Lower urinary tract infection (Cystitis)
Most episodes of UTI during the first year of life are pyelonephritis.
It is not uncommon for infants younger than 3 months to present with fever without a localizing source and these patients should be evaluated for UTI.
After age 2 years, UTI in the form of cystitis is common among girls.
Rarely, UTI maybe the first presentation of an important underlying structural or neurogenic abnormality of the urinary tract.
The most common causative organisms are bowel flora, typically gram-negative rods.
Escherichia coli is the most common organism.
The most common pathogen is Escherichia coli, accounting for approximately 85 % of urinary tract infections in children.
Klebsiella, Proteus, Enterobacter, Citrobacter, Staphylococcus saprophyticus, and Enterococcus.
Other organisms that can cause urinary tract infection include fungi (Candida species) and viruses.
The incidence of UTIs varies based on age, sex, and gender.
The exact incidence of UTIs is not known but in the United States UTIs are estimated to affect 2.4–2.8 % of children.
The overall prevalence of UTI in infants presenting with fever was 7.0 %.
Approximately 7 % of children 2–24 months of age presenting with fever without a source were diagnosed with a UTI.
8 % of children 2–19 years of age presenting with possible urinary symptoms were diagnosed with a UTI.
The frequency of UTIs is also variable according to age and sex. The rates of UTIs in girls according to age as follows:
0–3 months (7.5 %)
3–6 months (5.7 %)
6–12 months (8.3 %)
>12 months (2.1 %)
In boys, the incidence of UTIs is also influenced by whether the child is circumcised or not.
The rate in uncircumcised febrile boys <3 months of age was 20.7 %

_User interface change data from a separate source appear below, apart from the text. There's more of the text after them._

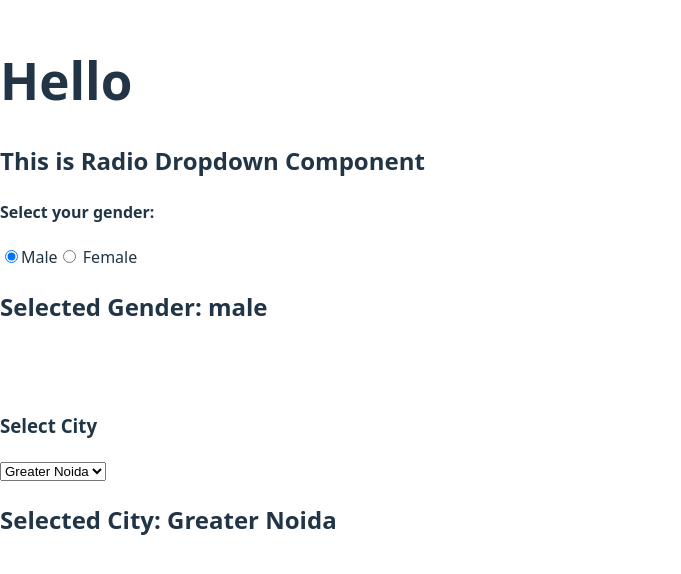
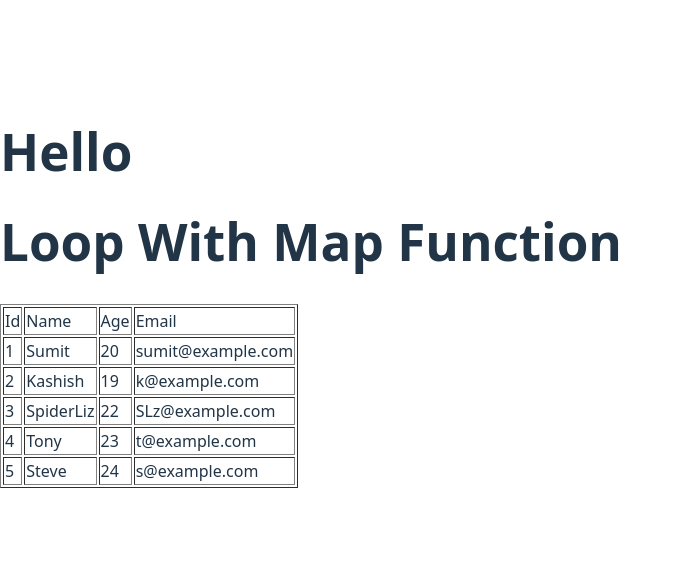
Before and after one commit to Sumit1164/React.js_Learning, a React (Vite) app: page / in a window 1280 px wide. Shown: the part 112-686 px from the top of the page, without its empty margins (0-681 px from the left). Built offline with nearby package versions, Linux system fonts and the light colour scheme.

Commit message:
Use Array and Objects to store user data

```diff
--- a/src/App.jsx
+++ b/src/App.jsx
@@ -13,6 +13,7 @@ import CheckBoxes from "./CheckBoxes";
 // import User from "./User"
 // import Wrapper from "./Wrapper"
 import RadioDropdown from "./RadioDropdown"
+import LoopWithMap from "./LoopWithMap";
 
 function App() {
   // alert(sum())
@@ -114,7 +115,8 @@ function App() {
 
       {/* <CheckBoxes /> */}
 
-      <RadioDropdown />
+      {/* <RadioDropdown /> */}
+      <LoopWithMap />
     </div>
 
 
--- /dev/null
+++ b/src/LoopWithMap.jsx
@@ -0,0 +1,38 @@
+function LoopWithMap() {
+    const citys = ['Pune', 'Mumbai', 'Banglore', 'Chennai', 'Hydrabad'];
+    const users = [
+        { id: 1, name: 'Sumit', age :20, email:'sumit@example.com' },
+        { id: 2, name: 'Kashish', age:19, email:'k@example.com' },
+        { id: 3, name: 'SpiderLiz', age:22, email:'SLz@example.com' },
+        { id: 4, name: 'Tony', age:23, email:'t@example.com' },
+        { id: 5, name: 'Steve', age:24, email:'s@example.com' }
+    ];
+    return (
+        <div>
+            <h1>Loop With Map Function</h1>
+            <table border={1}>
+                <thead>
+                    <tr>
+                        <td>Id</td>
+                        <td>Name</td>
+                        <td>Age</td>
+                        <td>Email</td>
+                    </tr>
+                </thead>
+                <tbody>
+                    {
+                        users.map((user) => (
+                            <tr key={user.id}>
+                                <td>{user.id}</td>
+                                <td>{user.name}</td>
+                                <td>{user.age}</td>
+                                <td>{user.email}</td>
+                            </tr>
+                        ))
+                    }
+                </tbody>
+            </table>
+        </div>
+    )
+}
+export default LoopWithMap;
```
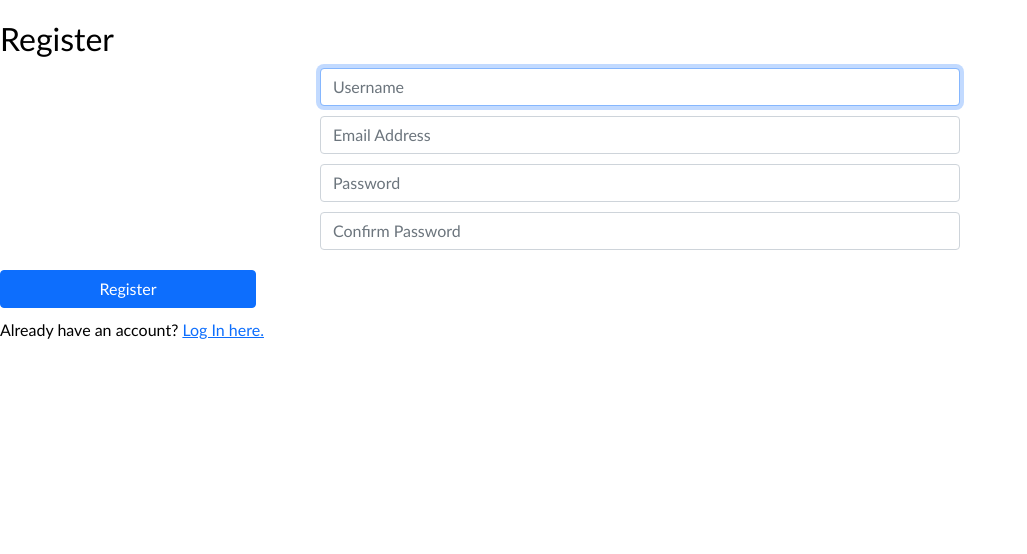
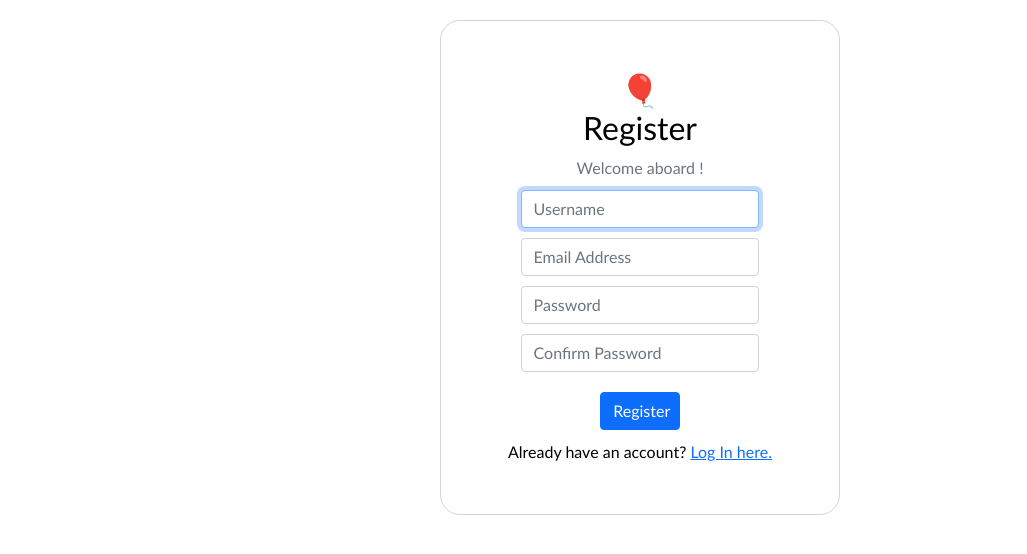
Before and after one commit to laura-latuillerie/cs50-commerce, a Django app: page /register in a window 1280 px wide. Shown: the part 120-674 px from the top of the page, without its empty margins (0-1027 px from the left). Run offline with Django 3.2, Linux system fonts and the light colour scheme.

Commit message:
Add style to register page

```diff
--- a/auctions/static/auctions/styles.css
+++ b/auctions/static/auctions/styles.css
@@ -36,9 +36,9 @@ h1, p{
 
 .form-box{
     border: 1px solid lightgrey;
-    max-width : 400px;
     padding : 50px 0;
     border-radius: 20px ;
+    max-width : 400px;
 }
 
 .form-group, .btn{
@@ -46,7 +46,7 @@ h1, p{
 }
 
 .form-group{
-    width: 50%;
+    width: 60%;
 }
 
 .btn{
--- a/auctions/templates/auctions/layout.html
+++ b/auctions/templates/auctions/layout.html
@@ -36,7 +36,7 @@
 
             <div class="col d-flex justify-content-end align-items-center">
                 {% if user.is_authenticated %}
-                    <p>Signed in as <strong>🐲 {{ user.username }}</strong>.</p>
+                    <p>Signed in as <strong>🦊 {{ user.username }}</strong>.</p>
                 {% else %}
                     <p>🥷 Not signed in.</p>
                 {% endif %}
--- a/auctions/templates/auctions/login.html
+++ b/auctions/templates/auctions/login.html
@@ -2,9 +2,10 @@
 
 {% block body %}
 
-    <div class="container form-box text-center">
+    <div class="container form-box login text-center">
 
         <h2>🪅<br>Login</h2>
+        <p class="text-muted mb-10">Welcome back !</p>
 
         {% if message %}
             <div>{{ message }}</div>
--- a/auctions/templates/auctions/register.html
+++ b/auctions/templates/auctions/register.html
@@ -1,8 +1,9 @@
 {% extends "auctions/layout.html" %}
 
 {% block body %}
-
-    <h2>Register</h2>
+    <div class="container form-box register text-center">
+        <h2>🎈<br>Register</h2>
+        <p class="text-muted mb-10">Welcome aboard !</p>
 
     {% if message %}
         <div>{{ message }}</div>
@@ -26,5 +27,6 @@
     </form>
 
     Already have an account? <a href="{% url 'login' %}">Log In here.</a>
+    </div>
 
 {% endblock %}
```
Also changed, not shown: db.sqlite3.
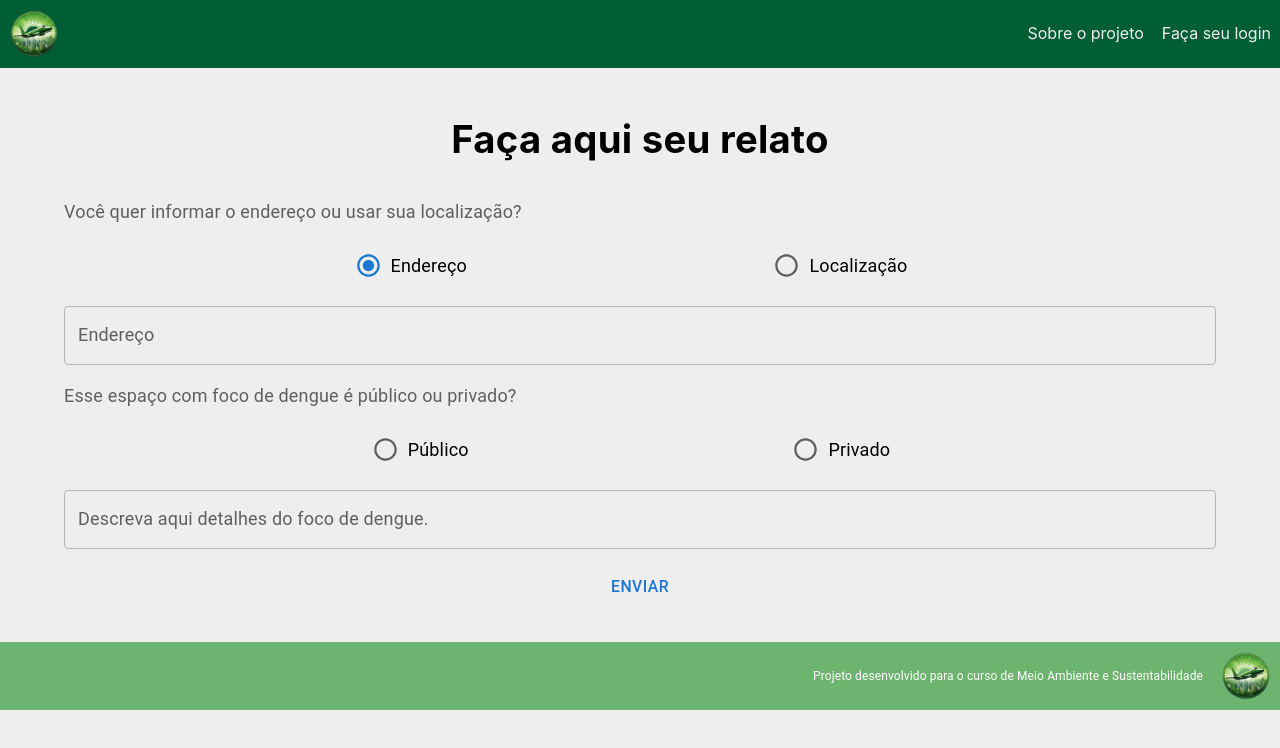
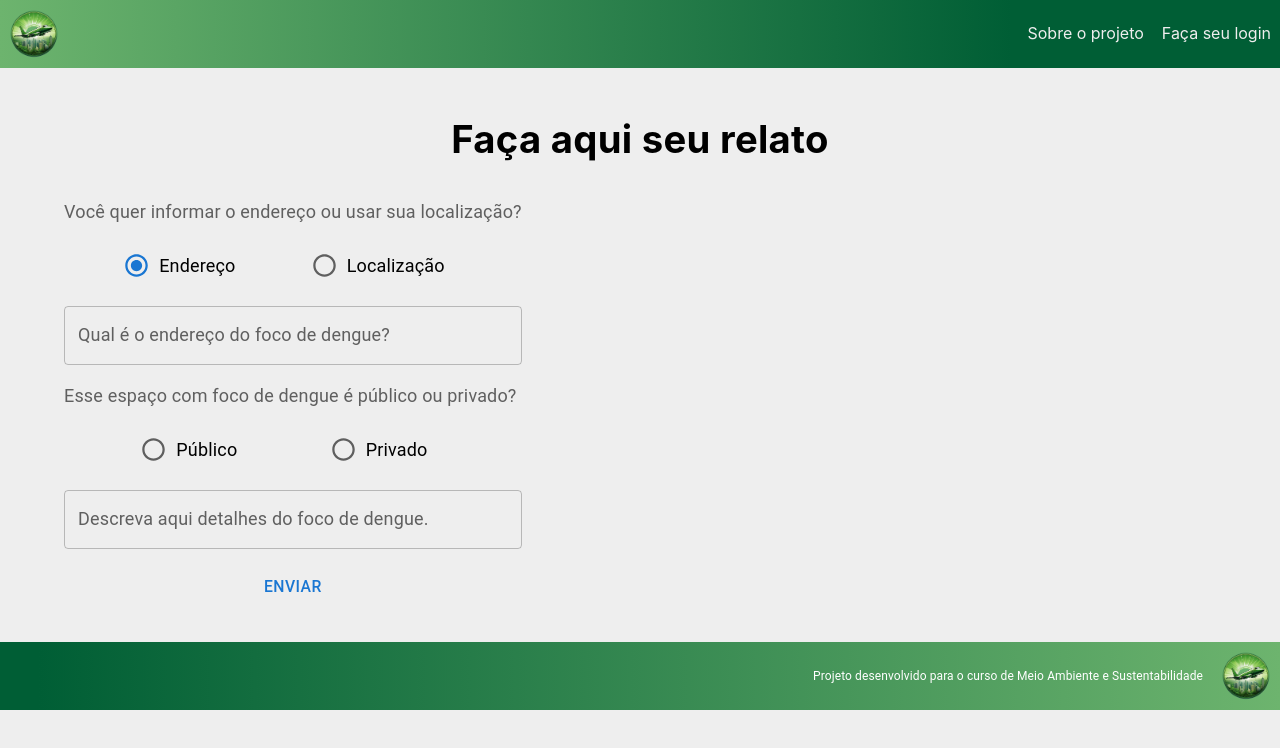
Before and after one commit to Quitandir/dengueReport, a Next.js app: page /Form in a window 1280 px wide. Shown: the top 748 px of the page. Built offline with nearby package versions, Linux system fonts and the light colour scheme.

Commit message:
Refactored form.

```diff
--- a/components/Footer/styles.tsx
+++ b/components/Footer/styles.tsx
@@ -4,7 +4,8 @@ const StyledFooter = styled.div`
     display: flex;
     align-items: center;
     justify-content: right;
-    background-color: var(--fern);
+    background: rgb(0,94,53);
+background: linear-gradient(90deg, rgba(0,94,53,1) 3%, rgba(109,180,110,1) 100%);
     padding: 0.5em;
     margin-top: auto;
     width: 100vw;
--- a/components/Header/styles.tsx
+++ b/components/Header/styles.tsx
@@ -4,6 +4,7 @@ export const StyledHeader = styled.div`
     display: flex;
     align-items: center;
     justify-content: space-between;
-    background-color: var(--fun-green);
+    background: rgb(109,180,110);
+    background: linear-gradient(90deg, rgba(109,180,110,1) 0%, rgba(0,94,53,1) 79%);
     padding: 0.5em;
 `
--- a/pages/Form/index.tsx
+++ b/pages/Form/index.tsx
@@ -6,6 +6,7 @@ import Image from 'next/image';
 import map2 from '../../public/map2.jpeg'
 import Footer from '../../components/Footer';
 import styled from 'styled-components';
+import { get } from 'http';
 
 const StyledLabel = styled(FormLabel)`
     :focus {
@@ -22,6 +23,15 @@ export default function Form() {
     const [description, setDescription] = useState('')
     const [open, setOpen] = React.useState(false);
 
+    const report = {
+        "date": new Date(),
+        "adress or location": adressLocation,
+        "adress": adress,
+        "public or location": publicPrivate,
+        "place": place,
+        "description": description
+    }
+
     const handleChange = (event: React.ChangeEvent<HTMLInputElement>) => {
         setAdressLocation((event.target as HTMLInputElement).value);
     };
@@ -34,9 +44,10 @@ export default function Form() {
         setPlace((event.target as HTMLInputElement).value);
     };
 
-    const submitForm = () => {
-        console.log(adressLocation, adress, publicPrivate, place, description);
-        handleClickOpen();
+    const submitForm = (event: React.FormEvent<HTMLFormElement>) => {
+        event.preventDefault()
+        console.log(report)
+        handleClickOpen()
         setAdress('')
         setAdressLocation('adress')
         setPublicPrivate('')
@@ -59,8 +70,8 @@ export default function Form() {
                 Faça aqui seu relato
             </Typography>
             <Box sx={{ width: '90%', display: 'flex', flexDirection: 'column', margin: '2em auto' }}>
-
-                <FormControl style={{ gap: '1em' }} >
+                <form onSubmit={submitForm}>
+                    <FormControl style={{ gap: '1em' }}>
                         <StyledLabel id="publicPrivate-label">Você quer informar o endereço ou usar sua localização?</StyledLabel>
                         <RadioGroup
                             aria-labelledby="publicPrivate-label"
@@ -69,6 +80,7 @@ export default function Form() {
                             value={adressLocation}
                             onChange={handleChange}
                             style={{ flexDirection: 'row', justifyContent: 'space-evenly' }}
+                            aria-required
 
                         >
                             <FormControlLabel value="adress" control={<Radio />} label="Endereço" />
@@ -77,7 +89,7 @@ export default function Form() {
 
                         {adressLocation == 'adress' ? <TextField
                             id="outlined-controlled"
-                        label="Endereço"
+                            label="Qual é o endereço do foco de dengue?"
                             value={adress}
                             onChange={(event: React.ChangeEvent<HTMLInputElement>) => {
                                 setAdress(event.target.value);
@@ -102,7 +114,7 @@ export default function Form() {
                         {
                             publicPrivate != '' ?
                                 <>
-
+                                    <StyledLabel id="place-label">Escolha qual opção melhor descreve o espaço oferecendo risco:</StyledLabel>
                                     <RadioGroup
                                         aria-labelledby="place-label"
                                         name="place"
@@ -139,10 +151,11 @@ export default function Form() {
                             multiline
 
                         />
-                    <Button type='submit' onClick={submitForm}>
+                        <Button type='submit'>
                             Enviar
                         </Button>
                     </FormControl>
+                </form>
             </Box>
             <Dialog
                 open={open}
--- a/styles/global.css
+++ b/styles/global.css
@@ -28,6 +28,7 @@ body {
   background-color: var(--background-color);
   color: var(--text-color);
   min-height: 100vh;
+
 }
 
 * {
```
Also changed, not shown: pages/index.tsx (+14 -4 lines), public/bg.jpg (added). Lines whose indentation alone changed are shown as unchanged.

The rate in circumcised febrile boys <3 months of age was 2.4 %
The rate in uncircumcised febrile boys 6–12 months of age was 7.3 %
The rate in circumcised febrile boys 6–12 months of age was 0.3 %
However, contamination is very common in obtaining a urine sample from a male when the foreskin cannot be retracted and the rates in uncircumcised males are, undoubtedly, overestimates.
During the first few months of life, the incidence of UTI in boys exceeds that in girls.
By the end of the first year and thereafter, first-time and recurrent UTIs are most common in girls.
The incidence of UTI in children aged 1–2 years is 8.1 % in girls and 1.9 % in boys.
In a study of infants presenting to pediatric emergency departments, the prevalence of UTI in infants younger than 60 days with a temperature greater than 100.4 °F (38 °C) was 9 %.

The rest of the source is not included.